For example, if you’re 25, you only need to invest about $3,600 per year to end up with $1 million by the time you’re 65 if your investments return 8 percent per year. But if you wait until you’re 30 to start, you’ll need to set aside about $5,400 per year to end up with the same $1 million at age 65. And starting at 40 requires $12,700 a year to reach the same magic $1 million. Finally, you’ll need a whopping $34,000 per year to reach the same goal if you procrastinate until you’re 50.
A recent study by T. Rowe Price reveals most people need to set aside at least 15 percent of their pretax salary for their investments to replace 50 percent or more of their current salary in retirement. This may be enough if you’re getting an extra 20 percent or more of your preretirement income in Social Security and pension payouts. But you’ll need to fill more of the gap yourself if you don’t expect to receive a pension, live in an expensive area or will still have a mortgage or other housing payment after retirement.
How to Afford to Save
The reality is that it isn’t always easy to set aside money for retirement when you’re nowhere near your peak income and just trying to pay your regular bills. The good news: You have plenty of help. The IRS and most employers kick in some money, so you can set aside a substantial amount of money without taking much of a hit in your paycheck.
For example, if your employer matches 50 cents on the dollar for up to 6 percent of your salary and you earn $40,000, you’d get the maximum match if you contribute $2,400 in a 401k. In that case, you’d get $1,200 from your employer, bringing your total contribution up to $3,600.
And that $2,400 doesn’t lower your paycheck dollar for dollar either, since you’re investing the money pretax. If you’re in the 25 percent bracket, investing $2,400 would only reduce your take-home pay by $1,800 for the year. So it actually would cost you just $150 per month to end up with a $3,600 contribution every year. Start at age 30, and you’d have about $670,000 by age 65.
If you can also afford to invest $200 per month in a Roth IRA, your total savings rate would rise to 15 percent of your $40,000 salary. Continue to invest that much for 35 years, and you could end up with more than $440,000 at age 65, totally tax-free under Roth rules. Add the two together, and you’d have more than $1.1 million for retirement.
Trick Yourself into Saving
Even with all these benefits, you may not initially be able to afford to save 15 percent of your salary. And you shouldn’t be setting aside that much until you cover your other bases first — keeping three to six months’ worth of living expenses in an emergency fund so you don’t have to raid your retirement account (and pay steep penalties) if unexpected expenses crop up. It’s also essential to pay off high-interest credit card debt first so you don’t waste money on monthly interest charges.
But once you’ve met these obligations, the best way to maximize your money is to get it into savings before you can spend it. With a 401k, the money is subtracted from your paycheck before you see it.
You can also make automatic investments into a Roth IRA. Even just $100 per month can add up to $1,200 a year.
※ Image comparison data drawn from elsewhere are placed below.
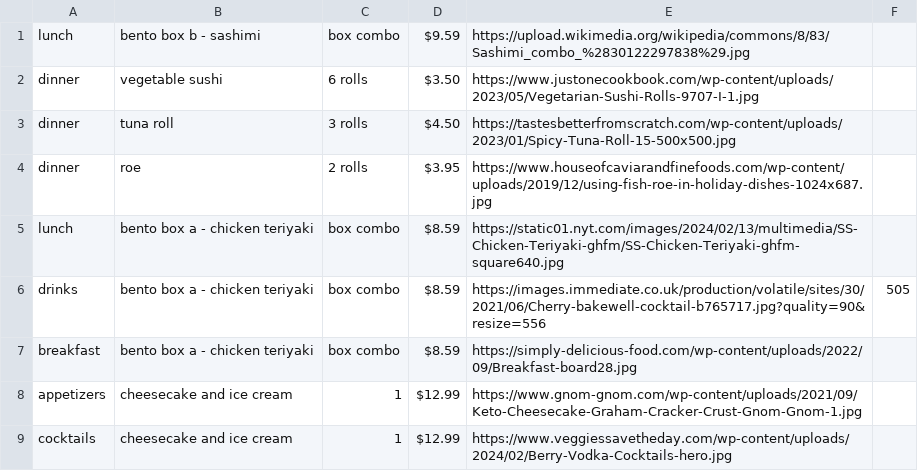
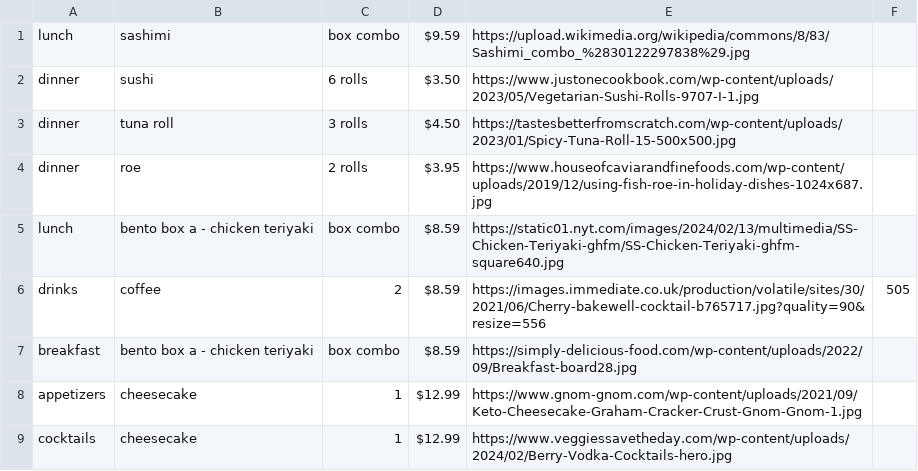
Before and after one commit to hon-nova/Sip-Serve, a CSV file: backend/menu.csv, drawn as a sheet.

```diff
--- a/backend/menu.csv
+++ b/backend/menu.csv
@@ -1,3 +1,3 @@
-lunch,bento box b - sashimi,box combo,$9.59,https://upload.wikimedia.org/wikipedia/commons/8/83/Sashimi_combo_%2830122297838%29.jpg
-dinner,vegetable sushi,6 rolls,$3.50,https://www.justonecookbook.com/wp-content/uploads/2023/05/Vegetarian-Sushi-Rolls-9707-I-1.jpg
+lunch,sashimi,box combo,$9.59,https://upload.wikimedia.org/wikipedia/commons/8/83/Sashimi_combo_%2830122297838%29.jpg
+dinner,sushi,6 rolls,$3.50,https://www.justonecookbook.com/wp-content/uploads/2023/05/Vegetarian-Sushi-Rolls-9707-I-1.jpg
 dinner,tuna roll,3 rolls,$4.50,https://tastesbetterfromscratch.com/wp-content/uploads/2023/01/Spicy-Tuna-Roll-15-500x500.jpg
@@ -5,5 +5,5 @@ dinner,roe,2 rolls,$3.95,https://www.houseofcaviarandfinefoods.com/wp-content/up
 lunch,bento box a - chicken teriyaki,box combo,$8.59,https://static01.nyt.com/images/2024/02/13/multimedia/SS-Chicken-Teriyaki-ghfm/SS-Chicken-Teriyaki-ghfm-square640.jpg
-drinks,bento box a - chicken teriyaki,box combo,$8.59,https://images.immediate.co.uk/production/volatile/sites/30/2021/06/Cherry-bakewell-cocktail-b765717.jpg?quality=90&resize=556,505
+drinks,coffee,2,$8.59,https://images.immediate.co.uk/production/volatile/sites/30/2021/06/Cherry-bakewell-cocktail-b765717.jpg?quality=90&resize=556,505
 breakfast,bento box a - chicken teriyaki,box combo,$8.59,https://simply-delicious-food.com/wp-content/uploads/2022/09/Breakfast-board28.jpg
-appetizers,cheesecake and ice cream,1,$12.99,https://www.gnom-gnom.com/wp-content/uploads/2021/09/Keto-Cheesecake-Graham-Cracker-Crust-Gnom-Gnom-1.jpg
-cocktails,cheesecake and ice cream,1,$12.99,https://www.veggiessavetheday.com/wp-content/uploads/2024/02/Berry-Vodka-Cocktails-hero.jpg
+appetizers,cheesecake,1,$12.99,https://www.gnom-gnom.com/wp-content/uploads/2021/09/Keto-Cheesecake-Graham-Cracker-Crust-Gnom-Gnom-1.jpg
+cocktails,cheesecake,1,$12.99,https://www.veggiessavetheday.com/wp-content/uploads/2024/02/Berry-Vodka-Cocktails-hero.jpg
```
Also changed, not shown: 2 other files.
And if you’re 30 now, keep saving at that pace for the next 35 years and your investments earn 8 percent annually, you’ll have about $220,000 tax-free by the time you’re 65.
While you’ll still need to increase your savings rate when you can afford to, these examples demonstrate it’s never too early to start. And it’s easy to increase your savings rate whenever you get a raise, bonus, tax refund, gift or any other form of extra money. When you’re used to living on less, it’s easy to invest the extra cash before you can spend it.